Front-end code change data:
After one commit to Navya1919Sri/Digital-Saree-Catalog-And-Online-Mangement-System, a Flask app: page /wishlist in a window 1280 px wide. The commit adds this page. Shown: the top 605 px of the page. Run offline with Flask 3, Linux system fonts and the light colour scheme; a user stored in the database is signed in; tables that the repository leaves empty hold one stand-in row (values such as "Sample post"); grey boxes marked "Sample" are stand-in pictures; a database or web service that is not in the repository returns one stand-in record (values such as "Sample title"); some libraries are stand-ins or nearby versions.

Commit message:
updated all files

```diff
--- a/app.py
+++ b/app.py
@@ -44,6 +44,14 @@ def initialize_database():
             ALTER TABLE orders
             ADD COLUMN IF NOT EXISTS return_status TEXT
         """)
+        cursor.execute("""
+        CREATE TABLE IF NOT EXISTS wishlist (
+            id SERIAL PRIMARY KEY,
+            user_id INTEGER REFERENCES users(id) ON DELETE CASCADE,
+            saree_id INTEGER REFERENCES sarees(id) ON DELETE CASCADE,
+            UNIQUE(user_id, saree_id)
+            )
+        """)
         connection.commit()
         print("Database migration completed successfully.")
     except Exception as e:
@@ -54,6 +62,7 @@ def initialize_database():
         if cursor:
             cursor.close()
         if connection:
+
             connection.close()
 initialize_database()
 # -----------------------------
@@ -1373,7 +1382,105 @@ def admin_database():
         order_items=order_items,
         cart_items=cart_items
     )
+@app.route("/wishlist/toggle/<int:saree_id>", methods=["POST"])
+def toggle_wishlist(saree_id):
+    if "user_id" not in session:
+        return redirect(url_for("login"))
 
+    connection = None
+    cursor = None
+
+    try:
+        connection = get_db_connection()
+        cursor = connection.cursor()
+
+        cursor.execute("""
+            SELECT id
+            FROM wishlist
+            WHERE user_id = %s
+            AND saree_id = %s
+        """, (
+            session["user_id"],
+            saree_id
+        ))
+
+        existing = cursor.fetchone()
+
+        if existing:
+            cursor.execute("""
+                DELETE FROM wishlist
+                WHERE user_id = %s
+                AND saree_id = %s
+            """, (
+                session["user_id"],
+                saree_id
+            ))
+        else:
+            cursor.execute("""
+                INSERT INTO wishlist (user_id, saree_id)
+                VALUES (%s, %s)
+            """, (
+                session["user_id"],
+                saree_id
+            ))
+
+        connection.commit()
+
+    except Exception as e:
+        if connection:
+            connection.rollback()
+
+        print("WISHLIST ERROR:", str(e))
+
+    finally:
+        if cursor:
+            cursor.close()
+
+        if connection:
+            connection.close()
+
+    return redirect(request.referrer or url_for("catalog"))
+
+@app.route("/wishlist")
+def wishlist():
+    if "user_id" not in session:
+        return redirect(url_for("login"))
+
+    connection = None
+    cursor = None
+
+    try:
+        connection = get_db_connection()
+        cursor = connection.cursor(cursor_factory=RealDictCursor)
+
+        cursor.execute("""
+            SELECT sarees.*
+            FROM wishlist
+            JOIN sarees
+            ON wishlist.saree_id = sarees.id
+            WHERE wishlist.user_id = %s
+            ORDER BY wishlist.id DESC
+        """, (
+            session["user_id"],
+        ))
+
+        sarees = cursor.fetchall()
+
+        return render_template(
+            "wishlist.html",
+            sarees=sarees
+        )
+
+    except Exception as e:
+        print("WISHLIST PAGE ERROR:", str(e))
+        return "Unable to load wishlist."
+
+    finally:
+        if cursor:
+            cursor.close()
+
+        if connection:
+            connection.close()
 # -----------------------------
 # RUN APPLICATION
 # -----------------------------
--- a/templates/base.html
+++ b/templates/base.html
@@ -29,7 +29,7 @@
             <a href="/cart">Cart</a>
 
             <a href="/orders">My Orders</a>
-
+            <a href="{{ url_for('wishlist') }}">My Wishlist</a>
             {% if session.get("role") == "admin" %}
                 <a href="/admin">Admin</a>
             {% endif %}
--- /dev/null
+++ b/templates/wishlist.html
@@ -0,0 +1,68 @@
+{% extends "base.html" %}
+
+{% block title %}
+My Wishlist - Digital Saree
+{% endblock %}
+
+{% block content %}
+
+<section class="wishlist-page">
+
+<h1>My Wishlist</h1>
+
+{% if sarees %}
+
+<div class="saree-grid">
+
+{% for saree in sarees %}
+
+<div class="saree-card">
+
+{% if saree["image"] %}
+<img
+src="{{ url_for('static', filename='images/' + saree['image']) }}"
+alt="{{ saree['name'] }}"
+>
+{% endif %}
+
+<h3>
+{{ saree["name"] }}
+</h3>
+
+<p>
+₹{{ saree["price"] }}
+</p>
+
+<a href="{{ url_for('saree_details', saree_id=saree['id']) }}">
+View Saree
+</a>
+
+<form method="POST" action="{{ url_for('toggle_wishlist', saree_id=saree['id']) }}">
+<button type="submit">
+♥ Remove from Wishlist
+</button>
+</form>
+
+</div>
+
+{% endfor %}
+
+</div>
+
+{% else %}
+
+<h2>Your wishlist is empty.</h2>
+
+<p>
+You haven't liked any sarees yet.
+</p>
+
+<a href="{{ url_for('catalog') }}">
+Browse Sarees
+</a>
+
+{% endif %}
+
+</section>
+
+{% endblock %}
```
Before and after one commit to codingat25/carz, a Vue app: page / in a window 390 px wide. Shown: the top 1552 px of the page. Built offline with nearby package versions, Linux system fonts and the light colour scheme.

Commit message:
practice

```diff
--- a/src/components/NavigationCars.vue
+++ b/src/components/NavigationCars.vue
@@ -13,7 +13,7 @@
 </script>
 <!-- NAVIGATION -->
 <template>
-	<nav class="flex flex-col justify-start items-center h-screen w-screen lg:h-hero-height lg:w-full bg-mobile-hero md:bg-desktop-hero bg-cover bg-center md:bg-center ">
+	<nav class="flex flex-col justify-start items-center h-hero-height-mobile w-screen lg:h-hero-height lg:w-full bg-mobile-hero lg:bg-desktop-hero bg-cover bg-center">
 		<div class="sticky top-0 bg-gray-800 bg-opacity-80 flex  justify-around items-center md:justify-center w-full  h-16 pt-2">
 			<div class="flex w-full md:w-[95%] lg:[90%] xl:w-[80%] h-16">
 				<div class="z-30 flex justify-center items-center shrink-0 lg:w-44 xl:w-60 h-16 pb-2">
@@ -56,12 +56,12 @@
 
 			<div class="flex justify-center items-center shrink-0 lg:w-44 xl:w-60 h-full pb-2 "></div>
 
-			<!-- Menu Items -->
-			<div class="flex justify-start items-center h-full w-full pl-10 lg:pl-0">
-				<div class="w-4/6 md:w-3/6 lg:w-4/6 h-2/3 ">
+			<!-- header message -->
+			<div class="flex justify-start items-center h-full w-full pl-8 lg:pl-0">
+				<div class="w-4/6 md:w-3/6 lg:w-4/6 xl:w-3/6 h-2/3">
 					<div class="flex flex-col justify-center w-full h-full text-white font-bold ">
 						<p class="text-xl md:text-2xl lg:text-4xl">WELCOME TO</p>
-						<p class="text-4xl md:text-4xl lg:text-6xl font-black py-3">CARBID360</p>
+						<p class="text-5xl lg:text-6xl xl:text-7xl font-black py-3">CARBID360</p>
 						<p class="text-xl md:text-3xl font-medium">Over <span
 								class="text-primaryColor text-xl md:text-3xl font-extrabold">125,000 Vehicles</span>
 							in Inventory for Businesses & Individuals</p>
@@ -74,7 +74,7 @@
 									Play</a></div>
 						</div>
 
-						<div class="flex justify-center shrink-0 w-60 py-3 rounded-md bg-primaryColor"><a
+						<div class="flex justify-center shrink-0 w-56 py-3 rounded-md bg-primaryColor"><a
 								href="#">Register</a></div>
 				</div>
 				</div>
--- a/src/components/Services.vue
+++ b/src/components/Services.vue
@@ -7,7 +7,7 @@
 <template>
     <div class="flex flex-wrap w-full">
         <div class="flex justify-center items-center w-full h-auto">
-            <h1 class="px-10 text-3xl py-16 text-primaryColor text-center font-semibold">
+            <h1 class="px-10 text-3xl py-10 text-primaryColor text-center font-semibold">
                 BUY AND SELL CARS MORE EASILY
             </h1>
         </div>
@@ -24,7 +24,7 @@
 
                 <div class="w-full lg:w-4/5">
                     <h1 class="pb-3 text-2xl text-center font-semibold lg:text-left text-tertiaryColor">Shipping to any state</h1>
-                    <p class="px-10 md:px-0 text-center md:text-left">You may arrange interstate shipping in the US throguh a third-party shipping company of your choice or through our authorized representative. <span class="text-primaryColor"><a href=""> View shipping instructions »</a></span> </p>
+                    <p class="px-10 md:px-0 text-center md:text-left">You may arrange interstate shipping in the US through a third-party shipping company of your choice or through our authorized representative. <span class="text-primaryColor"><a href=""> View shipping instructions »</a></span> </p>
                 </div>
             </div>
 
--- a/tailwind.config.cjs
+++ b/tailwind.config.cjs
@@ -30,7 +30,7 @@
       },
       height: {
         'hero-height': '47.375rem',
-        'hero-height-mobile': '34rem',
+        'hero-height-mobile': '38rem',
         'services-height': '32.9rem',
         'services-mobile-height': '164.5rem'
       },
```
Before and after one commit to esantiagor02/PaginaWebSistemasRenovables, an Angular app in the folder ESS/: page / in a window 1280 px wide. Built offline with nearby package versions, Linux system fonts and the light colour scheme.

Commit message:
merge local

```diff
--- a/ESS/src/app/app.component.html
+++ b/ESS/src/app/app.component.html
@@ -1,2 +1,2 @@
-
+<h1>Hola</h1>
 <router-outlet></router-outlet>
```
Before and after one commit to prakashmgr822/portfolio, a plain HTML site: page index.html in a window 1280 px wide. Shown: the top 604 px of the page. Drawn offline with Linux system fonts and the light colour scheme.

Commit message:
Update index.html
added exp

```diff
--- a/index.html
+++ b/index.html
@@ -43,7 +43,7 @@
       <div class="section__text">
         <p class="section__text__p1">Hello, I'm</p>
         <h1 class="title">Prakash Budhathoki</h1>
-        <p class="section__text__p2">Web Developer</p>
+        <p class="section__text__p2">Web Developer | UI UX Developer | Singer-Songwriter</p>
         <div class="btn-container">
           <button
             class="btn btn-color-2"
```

● Problem description: Spot the lines above that mention "index" and copy them.

● Output of the task:
Before and after one commit to prakashmgr822/portfolio, a plain HTML site: page index.html in a window 1280 px wide. Shown: the top 604 px of the page. Drawn offline with Linux system fonts and the light colour scheme.
Update index.html
--- a/index.html
+++ b/index.html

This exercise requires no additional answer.